It is said that when someone is drowning they see their whole life pass before their eyes. I once had a boyfriend who was obsessed with that idea. He wanted to know what it would feel like, what thoughts would go through a person’s mind when they came to watch the ultimate biopic.
I ditched him, of course. I could never get used to him springing up coughing and spluttering from six inches of bathwater every time I went to brush my teeth. “What’s the point?” I said. “Once you get the answer, you’re dead.”
What I longed to know was what would go through my mind in those few seconds between the announcement of the winner and the presentation of the prize. In a way it was the flipside of my philosophical boyfriend’s question; it was only on the good days I believed I’d get to find out.
Yet here I am standing in a line of contestants on the stage of the Alhambra with the thunder of applause in my ears. Filling my senses like the rush of water that blocks out all other sound for the drowning man. And what am I thinking? I’m thinking of my photo on the front page of the Evening Post. I’m thinking of the write-up eulogising my talents, outlining my edge over the opposition, expounding the rightfulness of my success.

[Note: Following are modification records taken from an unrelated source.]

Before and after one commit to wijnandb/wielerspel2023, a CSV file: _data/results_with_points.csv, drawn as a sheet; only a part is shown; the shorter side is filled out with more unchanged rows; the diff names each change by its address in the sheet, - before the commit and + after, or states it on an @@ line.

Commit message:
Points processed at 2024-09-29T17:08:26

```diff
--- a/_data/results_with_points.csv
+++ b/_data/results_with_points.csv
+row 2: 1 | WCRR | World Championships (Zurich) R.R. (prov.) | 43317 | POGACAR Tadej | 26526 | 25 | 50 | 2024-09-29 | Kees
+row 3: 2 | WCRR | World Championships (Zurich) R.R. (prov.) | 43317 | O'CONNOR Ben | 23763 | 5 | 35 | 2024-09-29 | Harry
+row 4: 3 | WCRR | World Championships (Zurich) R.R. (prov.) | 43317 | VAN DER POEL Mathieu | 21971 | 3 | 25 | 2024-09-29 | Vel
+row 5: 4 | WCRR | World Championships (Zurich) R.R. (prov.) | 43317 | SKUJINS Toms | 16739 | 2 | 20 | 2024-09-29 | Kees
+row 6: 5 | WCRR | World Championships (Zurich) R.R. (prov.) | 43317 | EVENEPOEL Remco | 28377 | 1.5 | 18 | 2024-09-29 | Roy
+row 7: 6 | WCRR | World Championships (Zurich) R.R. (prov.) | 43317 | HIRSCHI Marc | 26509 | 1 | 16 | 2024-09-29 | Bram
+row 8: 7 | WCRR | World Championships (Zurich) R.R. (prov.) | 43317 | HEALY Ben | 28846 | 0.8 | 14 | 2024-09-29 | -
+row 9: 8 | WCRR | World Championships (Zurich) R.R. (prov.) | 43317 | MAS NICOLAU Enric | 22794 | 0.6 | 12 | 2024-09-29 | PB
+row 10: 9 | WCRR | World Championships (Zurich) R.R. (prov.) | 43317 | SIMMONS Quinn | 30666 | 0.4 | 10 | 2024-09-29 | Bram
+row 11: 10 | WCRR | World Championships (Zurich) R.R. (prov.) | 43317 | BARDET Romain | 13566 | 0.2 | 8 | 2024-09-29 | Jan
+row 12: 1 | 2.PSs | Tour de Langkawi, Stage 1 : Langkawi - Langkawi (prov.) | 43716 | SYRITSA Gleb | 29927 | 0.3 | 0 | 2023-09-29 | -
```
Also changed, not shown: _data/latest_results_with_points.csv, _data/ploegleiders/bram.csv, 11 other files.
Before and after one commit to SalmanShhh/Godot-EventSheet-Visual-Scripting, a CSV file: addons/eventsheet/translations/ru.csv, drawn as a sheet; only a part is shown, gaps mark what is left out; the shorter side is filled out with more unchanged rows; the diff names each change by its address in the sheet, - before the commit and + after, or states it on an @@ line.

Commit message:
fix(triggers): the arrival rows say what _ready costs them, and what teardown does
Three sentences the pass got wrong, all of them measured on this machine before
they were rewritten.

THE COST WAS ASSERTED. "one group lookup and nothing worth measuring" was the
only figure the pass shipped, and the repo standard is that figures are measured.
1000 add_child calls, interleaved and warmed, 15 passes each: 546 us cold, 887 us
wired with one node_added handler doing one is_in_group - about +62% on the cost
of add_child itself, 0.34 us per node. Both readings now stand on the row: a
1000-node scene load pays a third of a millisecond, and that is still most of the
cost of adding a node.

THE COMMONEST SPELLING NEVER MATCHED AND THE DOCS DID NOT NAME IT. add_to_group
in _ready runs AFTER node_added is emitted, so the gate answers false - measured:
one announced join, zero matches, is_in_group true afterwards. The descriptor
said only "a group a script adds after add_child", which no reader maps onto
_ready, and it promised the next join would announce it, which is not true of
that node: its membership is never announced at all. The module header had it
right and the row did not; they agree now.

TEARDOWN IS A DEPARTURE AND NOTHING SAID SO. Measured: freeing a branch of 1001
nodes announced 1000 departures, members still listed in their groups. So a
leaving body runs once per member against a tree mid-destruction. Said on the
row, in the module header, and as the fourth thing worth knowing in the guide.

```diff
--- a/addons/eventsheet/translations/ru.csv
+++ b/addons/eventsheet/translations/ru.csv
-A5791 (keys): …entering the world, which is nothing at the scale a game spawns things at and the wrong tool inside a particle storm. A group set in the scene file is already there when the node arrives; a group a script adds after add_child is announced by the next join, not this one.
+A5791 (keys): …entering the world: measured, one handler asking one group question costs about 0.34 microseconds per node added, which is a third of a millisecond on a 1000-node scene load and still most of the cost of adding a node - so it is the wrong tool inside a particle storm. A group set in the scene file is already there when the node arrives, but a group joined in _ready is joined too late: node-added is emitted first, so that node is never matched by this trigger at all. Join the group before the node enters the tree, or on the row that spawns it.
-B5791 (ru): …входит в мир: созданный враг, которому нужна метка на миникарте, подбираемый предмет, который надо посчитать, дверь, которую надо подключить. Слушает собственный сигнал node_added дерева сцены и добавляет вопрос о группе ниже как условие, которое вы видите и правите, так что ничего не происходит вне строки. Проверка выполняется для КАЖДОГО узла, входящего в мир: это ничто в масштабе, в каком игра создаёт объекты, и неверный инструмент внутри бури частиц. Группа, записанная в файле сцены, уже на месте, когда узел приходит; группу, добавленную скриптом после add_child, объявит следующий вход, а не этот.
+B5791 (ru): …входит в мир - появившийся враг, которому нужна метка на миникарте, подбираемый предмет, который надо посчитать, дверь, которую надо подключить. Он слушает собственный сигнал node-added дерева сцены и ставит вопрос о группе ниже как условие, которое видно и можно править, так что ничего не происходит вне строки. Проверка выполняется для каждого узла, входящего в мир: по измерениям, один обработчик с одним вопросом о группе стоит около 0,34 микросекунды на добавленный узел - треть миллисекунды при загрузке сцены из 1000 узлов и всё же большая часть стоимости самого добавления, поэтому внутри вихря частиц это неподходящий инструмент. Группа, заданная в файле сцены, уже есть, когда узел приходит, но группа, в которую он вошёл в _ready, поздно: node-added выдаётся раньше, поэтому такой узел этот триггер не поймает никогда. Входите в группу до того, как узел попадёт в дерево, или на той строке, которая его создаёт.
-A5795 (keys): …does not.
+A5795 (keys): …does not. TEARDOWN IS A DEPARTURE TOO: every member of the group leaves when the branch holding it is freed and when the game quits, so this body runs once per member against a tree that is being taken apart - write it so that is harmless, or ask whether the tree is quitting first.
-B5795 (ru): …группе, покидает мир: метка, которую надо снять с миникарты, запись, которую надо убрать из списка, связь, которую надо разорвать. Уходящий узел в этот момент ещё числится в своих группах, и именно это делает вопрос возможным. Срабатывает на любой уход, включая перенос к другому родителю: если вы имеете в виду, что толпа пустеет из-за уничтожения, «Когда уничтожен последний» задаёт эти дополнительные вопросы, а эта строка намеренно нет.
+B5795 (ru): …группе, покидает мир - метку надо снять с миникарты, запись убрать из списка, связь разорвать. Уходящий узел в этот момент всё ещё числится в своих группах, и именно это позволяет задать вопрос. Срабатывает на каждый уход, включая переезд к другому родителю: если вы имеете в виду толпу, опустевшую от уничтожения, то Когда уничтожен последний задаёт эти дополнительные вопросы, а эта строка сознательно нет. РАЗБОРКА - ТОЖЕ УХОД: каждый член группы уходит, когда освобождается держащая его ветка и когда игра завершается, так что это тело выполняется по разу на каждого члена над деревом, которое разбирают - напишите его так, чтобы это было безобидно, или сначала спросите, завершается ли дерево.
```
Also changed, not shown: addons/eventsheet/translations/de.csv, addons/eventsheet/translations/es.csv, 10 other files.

I’m thinking of certain people discovering they were wrong about me all along. Brian Fothergill who chucked me on Valentine’s Day. Rosemary Sanderson who made playtimes hell at Westfield First School. Cheryl Hills who told me that the spare room in her flat had already been taken, but paid for the advert to stay in the newsagent’s window for another three weeks.
I’m thinking about people being made to eat their words. I’m thinking about ripping up the newspaper with my photo on the front page and stuffing it into the mouths of all those teachers at Middlestock High School who said You’ll never amount to anything. And I’m thinking about my mother.
My mother didn’t say You’ll never amount to anything. She said You’ve got to try and make a success of yourself. And smiled as she sewed shame into the shapeless dresses I wore, poured failure over my cornflakes, and papered the walls of my bedroom with disappointment, so that all I heard was that rush of the ocean in my ears.
So now I’m standing for the very last moment among all the Didn’t-Quite-Make-Its and the Better-Luck-Next-Times before I have to go to the front of the stage to be presented with my trophy, and what strikes me is the complete absence of resentment. All around me the other contestants are cheering and smiling and applauding, and I’m starting to feel quite humble. I’m thinking that if they can be noble in defeat, then I can be magnanimous in victory. The most wonderful thing, the thing I could never have anticipated, is that now I’m here tasting success, the bitterness flows away from me, gentle as the receding tide. If Rosemary Sanderson or Brian Fothergill or even Cheryl Hills were to walk up to me now, I would happily shake their hands.
I take a step forward. On my right, Contestant Number 9 starts to giggle. Contestant Number 7 grabs my arm roughly and pulls me back. Further along to the left, a fissure opens up in the line and Contestant Number 4 makes her way to the front of the stage like a bride going down the aisle. There’s a buzzing in my ears and a trickle of sweat runs down my back. Contestant Number 4 accepts the trophy and lifts it triumphantly above her head. Contestants 7 and 9 each hold onto one of my arms, ready to catch me if I should faint.
I’m thinking I might look out that old boyfriend, tell him I know the answer to his question. I know what goes on in a person’s mind before they drown.